ORONO, Maine — The governor’s name was not mentioned Monday during the 15th annual Martin Luther King Jr. Breakfast held at the University of Maine. But Gov. Paul LePage’s “kiss my butt” remark — directed in part last week at the Maine chapter of the NAACP — was alluded to by nearly every speaker.
The theme that emerged as one speaker followed another blended King’s commitment to nonviolence with the need for respectful debate rather than name-calling in politics.
Several speakers cited President Barack Obama’s call last week for civility in political discourse in the wake of the shootings in Tucson, Ariz.
“Native people and all people of color share a similar history,” Kirk Francis, tribal chief of the Penobscot Indian Nation, told the crowd of more than 300 at Monday’s breakfast. “Acts of kindness get us over a lot of these issues.”
The event and the keynote speaker, Imam Johari Abdul-Malik of Falls Church, Va., drew more than two dozen members of the Muslim community based at the Islamic Center of Maine, located near the university. The center was listed as a contributor on the program for the breakfast.
Because of the mosque’s community outreach efforts, an average of three events a week — some with local church groups, others with health care organizations — are held with Muslims, said Jenan Jondy, outreach coordinator for the center.
The imam, who was the first Muslim to work as an American college chaplain when he was hired for that position at Howard University in Washington, is well-known for his interfaith work in the nation’s capital.
Abdul-Malik, who was raised in the Episcopal Church in Brooklyn, N.Y., but spent his summer vacations in a Southern Pentecostal church, converted to Islam in graduate school. His speech Monday wove verses from the Quran and stories of Moses and Jesus in and around quotes from King’s speeches. The imam challenged those at the breakfast to follow King’s “prophetic vision.”
“I have some news for you,” Abdul-Malik said. “We live in some critical times. If Martin Luther King didn’t live in critical times, we would not have heard of him.”
The imam urged people at the breakfast to follow King’s example of seeking change through nonviolence and civility. He was joined in that call by other speakers.
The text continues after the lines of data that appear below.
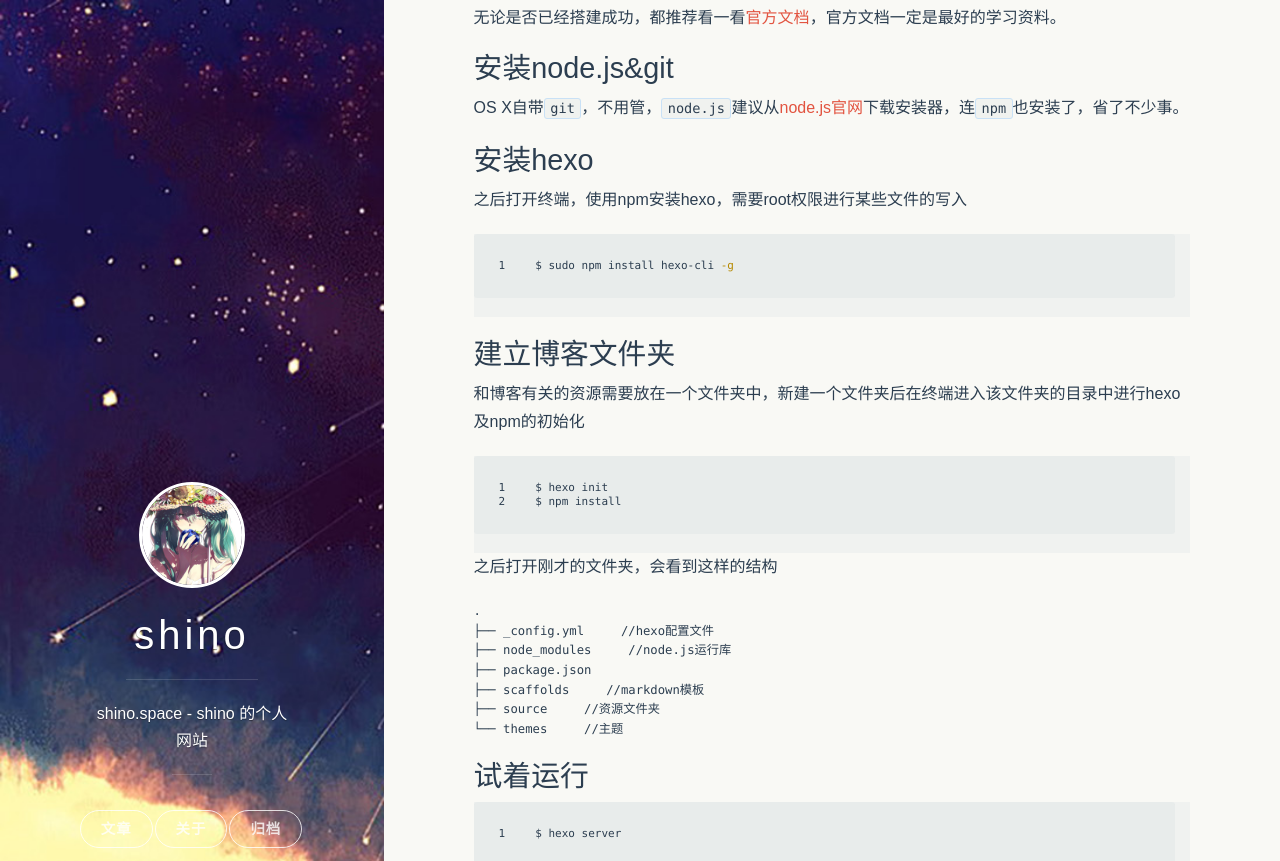
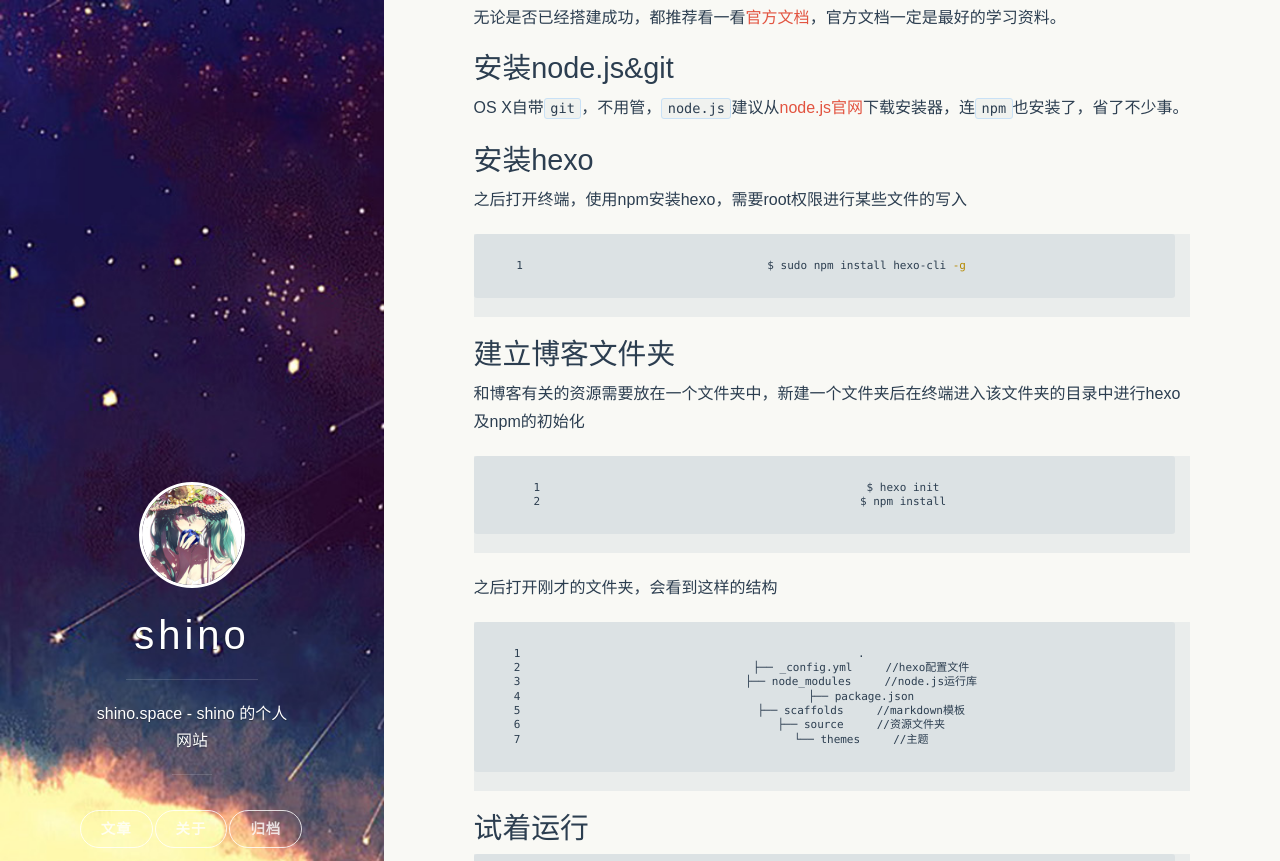
Before and after one commit to shino-996/ShinoJelyll, a Jekyll site: the page built from _posts/2016-02-01-使用Hexo在GitHub上搭建网站.md, in a window 1280 px wide and 1400 px high, scrolled down 1259 px, cut to the strip 0-861 px from the top of the window. Built offline with Jekyll 4.4.1, drawn with Linux system fonts in a browser that asks for light colours; comment, search, counter and statistics services are not loaded; some of the changed text lies outside the part shown.

Commit message:
内容修改
- 文章内容改为kramdown格式
- css调整，但表格css未完成

```diff
--- a/_posts/2016-02-01-使用Hexo在GitHub上搭建网站.md
+++ b/_posts/2016-02-01-使用Hexo在GitHub上搭建网站.md
@@ -52,9 +52,10 @@
 $ hexo init
 $ npm install
 ~~~
+
 之后打开刚才的文件夹，会看到这样的结构
 
-~~~ plain
+~~~ text
 .
 ├── _config.yml     //hexo配置文件
 ├── node_modules     //node.js运行库
@@ -102,7 +103,7 @@
 
 之后就会在`source/_posts/`下生成一个文件，文件名就是我么所命名的，后缀为`.md`，因为hexo的博客使用`markdown`语法书写，至于怎么写markdown，之后会介绍的。文章名称不加单引号也可以，不过名称中有空格的时候必须加单引号。
 
-~~~ plain
+~~~ text
 ---
 title: test
 date: 2016-03-05 14:56:52
@@ -112,7 +113,7 @@
 
 打开建好的文章后，会看到上面的字样，分别是标题、日期和标签。注意不要更改标题名称，新建文章的时候hexo根据标题建立了目录，更改了文章文件的标题会导致hexo错误。如果想更换标题，只能删掉重建。标签可以任意添加，便于归类文章，不同的主题对标签的实现方法也不一样。如果想写多个标签，可以这样书写
 
-~~~plain
+~~~ text
 tags:
 
 - tag1
@@ -128,7 +129,7 @@
 
 hexo的相关配置在这个文件中都可以配置，详细介绍一下
 
-~~~ plain
+~~~ text
 # Hexo Configuration
 ## Docs: https://hexo.io/docs/configuration.html
 ## Source: https://github.com/hexojs/hexo/
@@ -232,6 +233,7 @@
 $ cd 博客文件夹
 $ npm install hexo-deployer-git --save
 ~~~
+
 然后在博客的配置文件`_config.yml`（注意不是主题中的）中添加
 
 ~~~ plain
@@ -241,6 +243,7 @@
     github: 博客的git地址
     //gitcafe: 可以像这样部署到多个git服务器上
 ~~~
+
 git地址在git主页中可以看到，注意选择ssh的地址![](http://7xqj9r.com1.z0.glb.clouddn.com/githubSSH地址.jpg)
 
 因为hexo-deployer-git插件使用ssh方式连接github，所以还要配置ssh，至于什么是ssh以及ssh的原理，可以参考我的[github的ssh key部署及原理分析] [ssh]。
@@ -292,7 +295,7 @@
 $ hexo g -d    //hexo generate和hexo deploy的结合
 ~~~
 
-> 至此博客已经可以使用了，不过作为自己的博客还是要好好打理一下
+ 至此博客已经可以使用了，不过作为自己的博客还是要好好打理一下
 
 ### 域名申请
 
--- a/css/highlight.css
+++ b/css/highlight.css
@@ -3,7 +3,7 @@
  }
 .highlight, .highlight .w {
   color: #2c3e50;
-  background-color: rgba(102, 128, 153, .06);
+  background-color: rgba(102, 128, 153, 0.1);
   overflow-x: auto;
 }
 td.gutter.gl {
--- a/css/uno.css
+++ b/css/uno.css
@@ -34,8 +34,17 @@
     content: none; }
 
 table {
+    width: 100%;
     border-collapse: collapse;
     border-spacing: 0; }
+th {
+    font-weight: bold;
+}
+
+th, td {
+    text-align: center !important;
+    font-size
+}
 
 body {
     width: 100%; }
@@ -1689,3 +1698,6 @@
     .btn, .navigation__item a {
         display: block;
         margin-bottom: .4em; } }
+div.highlighter-rouge {
+    margin-bottom: 1.3em;
+}
```
Also changed, not shown: _posts/2016-02-01-关于shino-space.md (+2 -1 lines), _posts/2016-02-08-github的ssh-key部署及原理分析.md (+6 -5 lines).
“As we go forth from this place, may we always strive to speak words that build up, that give hope and that dispel hate,” the Rev. William Labbe, pastor of Catholic churches in Orono, Old Town, Indian Island and Bradley, prayed in the benediction. “May our words always be spoken with profound respect for the other. May our words acknowledge the dignity of all people, the value of diversity, and the importance of civility.”